The mission of the commissioner is to maintain and improve the quality of the New Zealand environment by providing robust independent advice that influences decisions. As a party committed to the kaupapa of kaitiakitanga, we see investment in protecting our primary ecosystems as vitally connected to future economic prosperity and for the benefit of future generations. In our approach we promote renewable energy - efficient marae communities, towns, and cities as the basis for economic development, and the primary foundation must be to protect Papatūānuku as key to our future.
The commissioner pays particular attention to environmental problems that are irreversible, cumulative, and accelerating. Climate change ticks all of these three boxes and is the greatest environmental challenge the world faces. We appreciate the insights that the commissioner has shared with us. The Parliamentary Commissioner for the Environment has offered particular value in profiling the specific trade-offs that must be decided upon, such as the expansion of dairy farming versus the goal of maintaining and improving water quality. We submit that the inclusion of the submission by mana o te wai supports the construction of a decision-making framework in which there is, as there should be, a strong presumption in favour of water quality.
We are encouraged by the leadership the parliamentary commissioner offers in this regard. It is through our positive observations of the Parliamentary Commissioner for the Environment that we are promoting the concept of the parliamentary commissioner for the Treaty. The commissioner, from our perspective, has a lot of tie-overs. The Treaty commissioner would be required to report annually to Parliament on the status of whānau and to monitor State sector progress in improving outcomes for whānau.
A Treaty commissioner would also be required to proactively review and monitor progress of Treaty settlements, as well as the performance of the Office of Treaty Settlements and the Crown’s commitment to the Treaty. Similar to the Commissioner for the Environment, we would hope that they would look to result areas. So in our position the Treaty commissioner would have specific roles that would see them looking at things such as developing a result area for whānau that is measurable and for which we can hold chief executives, for example, to account.
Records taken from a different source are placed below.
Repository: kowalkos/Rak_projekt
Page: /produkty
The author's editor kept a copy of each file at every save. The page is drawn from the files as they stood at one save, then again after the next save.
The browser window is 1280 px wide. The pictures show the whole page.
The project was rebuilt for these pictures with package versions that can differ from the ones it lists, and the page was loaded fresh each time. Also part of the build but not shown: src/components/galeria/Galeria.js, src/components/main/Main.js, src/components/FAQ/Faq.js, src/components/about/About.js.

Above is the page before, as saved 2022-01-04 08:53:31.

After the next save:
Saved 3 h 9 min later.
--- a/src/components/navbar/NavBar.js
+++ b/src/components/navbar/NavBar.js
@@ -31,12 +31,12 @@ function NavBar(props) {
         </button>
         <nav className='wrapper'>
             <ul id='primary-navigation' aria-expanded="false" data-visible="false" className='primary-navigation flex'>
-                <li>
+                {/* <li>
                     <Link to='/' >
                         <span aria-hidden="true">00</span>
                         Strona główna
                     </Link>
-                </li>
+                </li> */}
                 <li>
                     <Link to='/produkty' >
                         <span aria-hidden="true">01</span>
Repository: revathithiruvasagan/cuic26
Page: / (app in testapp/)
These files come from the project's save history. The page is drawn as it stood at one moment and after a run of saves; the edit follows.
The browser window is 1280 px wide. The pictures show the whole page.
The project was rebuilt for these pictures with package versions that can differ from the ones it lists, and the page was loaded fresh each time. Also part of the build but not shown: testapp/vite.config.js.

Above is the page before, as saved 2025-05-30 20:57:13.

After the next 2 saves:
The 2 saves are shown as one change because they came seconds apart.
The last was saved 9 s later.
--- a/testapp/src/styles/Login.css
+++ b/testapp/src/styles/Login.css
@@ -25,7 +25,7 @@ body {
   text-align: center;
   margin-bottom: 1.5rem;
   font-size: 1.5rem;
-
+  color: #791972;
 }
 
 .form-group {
We would want services that are visible and responsive, organised around whānau, or policy provided to Cabinet, and all bills tabled in the House must be able to demonstrate the impact of the policy on whānau and that Treaty relationship. Only from this can be derived the model of justice that gives fair weight to the rights and needs of all people. That is really important.
So we would look, like the Commissioner for the Environment, to require an annual report to Parliament on the progress of things like the Declaration on the Rights of Indigenous Peoples to facilitate the right of Māori to preserve, evolve, and transform their ways of life, and we would introduce a requirement for Government departments and Crown entities to report annually on outcomes for Māori.
Maybe another key deliverable might be achieved in conducting a Treaty audit across Government departments. The audit would include the effectiveness of Māori-specific advice put forward by departments, including assessment of the various mechanisms for presenting such advice, whether it be to Māori focus units, wāhanga Māori, Deputy Security for Māori, etc. So the annual accounts of the Parliamentary Commissioner for the Environment show the measures—